The most revered gongs used in Sound Therapy are made by Paiste (paistegongs.com) and Meinl, German-based companies. On the Paiste website in particular, there are quite a few sound therapists and gong music artists featured. Paiste’s selection includes Symphonic, Planet, Sound Creation, Accent and Deco Gongs. I often see the Planet Gongs used in sound meditations or sound baths. The Planet Gongs, a type of Symphonic Gong, range from 20–38 inches. They are tuned “in conformity with the natural harmonic series based in the orbital properties of the Earth, the Moon, The Sun and the Planets according to calculations of Hans Cousto. Thus they resonate in harmony with the cycles of the celestial bodies… and their sound color is extremely mysterious and conveys an unusual, unfathomable atmosphere.” More detailed information on how Hans Cousto made these calculations can be found in his book, ‘The Cosmic Octave.’ Planet Gongs have a particular fundamental note and are used by sound meditation facilitators to invoke the harmonics and overtones of each celestial body. Some facilitators have multiple gongs and others choose one or two. What’s more important is the unique playing style and intention of the facilitator. A great meditative player can bring about deep relaxation in participants, and a sense of wonder or well-being through the gong’s unique and unpredictable sound.
Kundalini Yoga is a particular school of yogic practice that ‘derives its name through a focus on awakening kundalini energy through a regular practice of meditation, pranayama, chanting mantra and yoga asana (Wikipedia).’ I recently spoke with Premdev Kaur, a Kundalini Yoga instructor and Symphonic Gong therapy facilitator based in Long Beach, CA. I was curious to find out why the Gong was such a popular instrument in that yogic practice. She explained, ‘Yogi Bhajan, who brought Kundalini Yoga to the West in 1969, encouraged and trained his many students in the use of Symphonic Gong. Many Kundalini Yoga teachers work with Symphonic Gong to help stop the negative mind as the body is resting and integrating the effects of the Kundalini Yoga class. More and more people are having unforgettable experiences with Kundalini Yoga with the help of the Gong.’ Her students and clients often feel a sense of unprecedented relaxation when she plays, receiving the sound in a meditative state lying down, with eyes closed.

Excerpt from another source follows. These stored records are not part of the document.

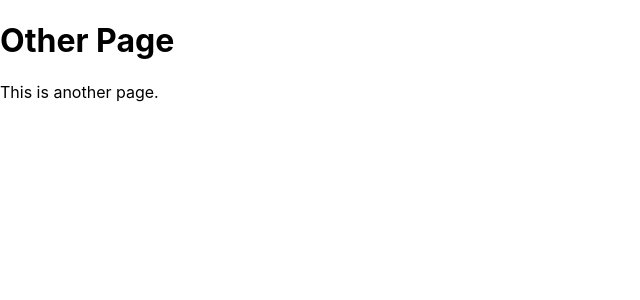
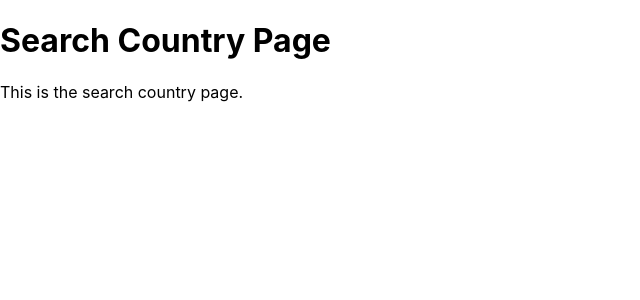
Before and after one commit to SamOBrienOlinger/Bouncing-Countries-Frontend, a React (Create React App) app in the folder bouncing-countries-frontend/: page /search in a window 1280 px wide. Shown: the top 300 px of the page, without its empty margins (0-640 px from the left). Built offline with nearby package versions, Linux system fonts and the light colour scheme.

Commit message:
Delete and update components and pages files

```diff
--- a/bouncing-countries-frontend/src/components/NavBar.js
+++ /dev/null
@@ -1,6 +0,0 @@
-// import React from "react";
-// import NavBar from "react-bootstrap/NavBar";
-// import Nav from "react-bootstrap/NavBar";
-// import logo from "../assets/bouncing-countries-logo.png";
-// import styles from "../styles/NavBar.module.css";
-// import { NavLink } from "react-router-dom";
--- a/bouncing-countries-frontend/src/pages/LandingPage.js
+++ b/bouncing-countries-frontend/src/pages/LandingPage.js
@@ -13,12 +13,9 @@ const LandingPage = () => {
           <p>Go ahead, bounce a country! What country are you looking for?</p>
           <Search />
         </div>
-        <Link
-          to="/searchcountry"
-          className="App-link"
-        >
-          Go to SearchCountry
-        </Link>
+        <Link to="/search" className="App-link">
+  Go to SearchCountry
+</Link>
       </header>
     </div>
   );
--- a/bouncing-countries-frontend/src/pages/SearchCountry.js
+++ b/bouncing-countries-frontend/src/pages/SearchCountry.js
@@ -1,12 +1,12 @@
 import React from 'react';
 
-const OtherPage = () => {
+const SearchCountry = () => {
   return (
     <div>
-      <h1>Other Page</h1>
-      <p>This is another page.</p>
+      <h1>Search Country Page</h1>
+      <p>This is the search country page.</p>
     </div>
   );
 };
 
-export default OtherPage;
+export default SearchCountry;
```
Also changed, not shown: bouncing-countries-frontend/src/components/Search.js (renamed from bouncing-countries-frontend/src/Search.js).
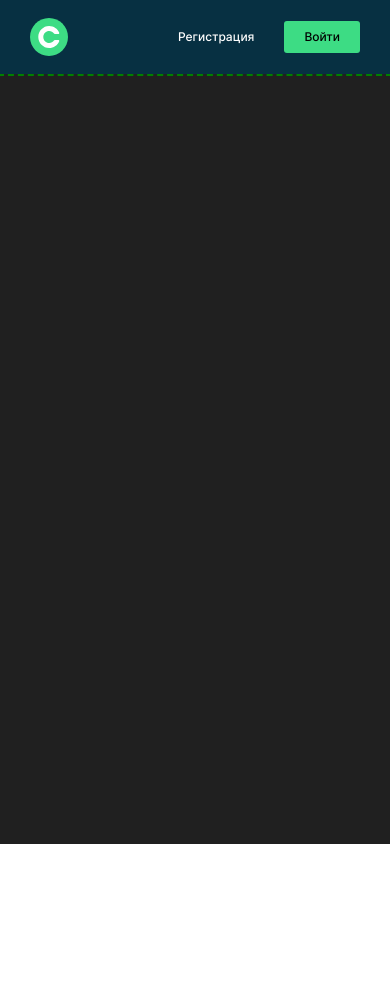
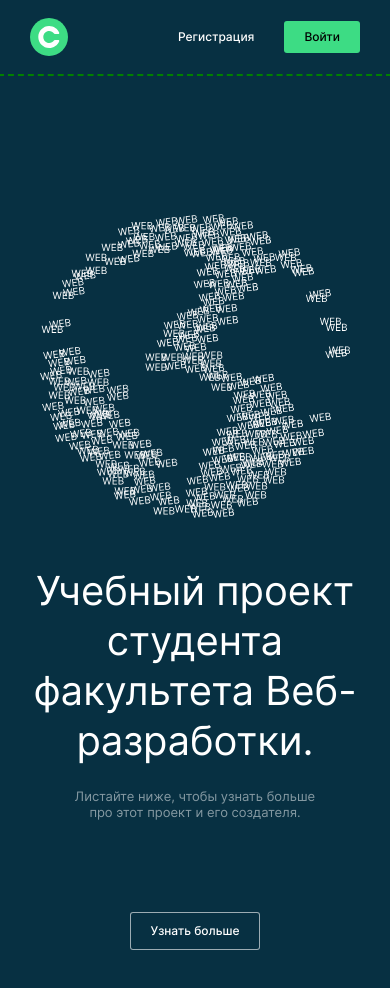
Before and after one commit to IrinaGarmaeva/movies-explorer-frontend, a React (Create React App) app: page / in a window 390 px wide. Shown: the top 988 px of the page. Before the commit the page ends 844 px from the top, so only its background shows below. Built offline with nearby package versions, Linux system fonts and the light colour scheme.

Commit message:
Make Promo component responsive

```diff
--- a/src/components/App/App.js
+++ b/src/components/App/App.js
@@ -6,11 +6,8 @@ function App() {
   return (
     <div className="root">
       <div className="page">
-        {/* <div className="container"> */}
-          <Header />
-          {/* <Main />
-          <Footer /> */}
-        {/* </div> */}
+        <Header />
+        <Main />
       </div>
     </div>
   );
--- a/src/components/Main/Main.js
+++ b/src/components/Main/Main.js
@@ -8,10 +8,10 @@ const Main = () => {
   return (
     <main>
       <Promo />
-      <AboutProject />
+      {/* <AboutProject />
       <Techs />
       <AboutMe />
-      <Portfolio />
+      <Portfolio /> */}
     </main>
   );
 };
--- a/src/components/Promo/Promo.css
+++ b/src/components/Promo/Promo.css
@@ -3,12 +3,12 @@
   flex-direction: row;
   justify-content: space-between;
   background: #073042;
+  padding: 75px 0;
 }
 
 .promo__container {
   display: flex;
   flex-direction: column;
-  margin: 75px 0;
   align-items: flex-start;
 }
 
@@ -53,3 +53,69 @@
   width: 310px;
   height: 304px;
 }
+
+@media (max-width: 870px) {
+  .promo {
+    flex-direction: column-reverse;
+    align-items: center;
+    justify-content: center;
+    padding: 140px 0 76px 0;
+  }
+
+  .promo__title {
+    font-size: 40px;
+    text-align: center;
+    line-height: 125%;
+    max-width: 680px;
+    margin-top: 48px;
+  }
+
+  .promo__image {
+    margin-top: 0px;
+  }
+
+  .promo__container {
+    align-items: center;
+  }
+
+  .promo__subtitle {
+    text-align: center;
+    font-size: 13px;
+    font-weight: 400;
+    line-height: 123%;
+    margin-top: 22px;
+    max-width: 260px;
+  }
+
+  .promo__button {
+    margin-top: 92px;
+  }
+}
+
+@media (max-width: 380px) {
+  .promo {
+    padding: 70px 0 30px 0;
+  }
+
+  .promo__image {
+    width: 210px;
+    height: 206px;
+  }
+
+  .promo__title {
+    font-size: 30px;
+    line-height: 126.667%;
+    letter-spacing: -1.2px;
+    max-width: 300px;
+    margin-top: 44px;
+  }
+
+  .promo__subtitle {
+    margin-top: 24px;
+  }
+
+  .promo__button {
+    margin-top: 80px;
+  }
+
+}
--- a/src/components/Promo/Promo.jsx
+++ b/src/components/Promo/Promo.jsx
@@ -6,7 +6,7 @@ const Promo = () => {
     <section className="promo">
       <div className="promo__container">
         <h1 className="promo__title">
-          Учебный проект студента факультета<br></br>Веб-разработки.
+          Учебный проект студента факультета Веб-разработки.
         </h1>
         <p className="promo__subtitle">
           Листайте ниже, чтобы узнать больше про этот проект и его создателя.
```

A great site to explore and listen to different gongs is gongsunlimited.com. There is a wide variety from different manufacturers with videos, demonstrations and useful information, in addition to mallets and other accessories. A gong is a nice addition to a music studio, even if you are not interested in sound therapy. You may find it a wonderful sound to have access to in your recording and performing work or an instrument enjoyable to play. Or, maybe you’ll find a Gong bath near you to attend and experience it for yourself!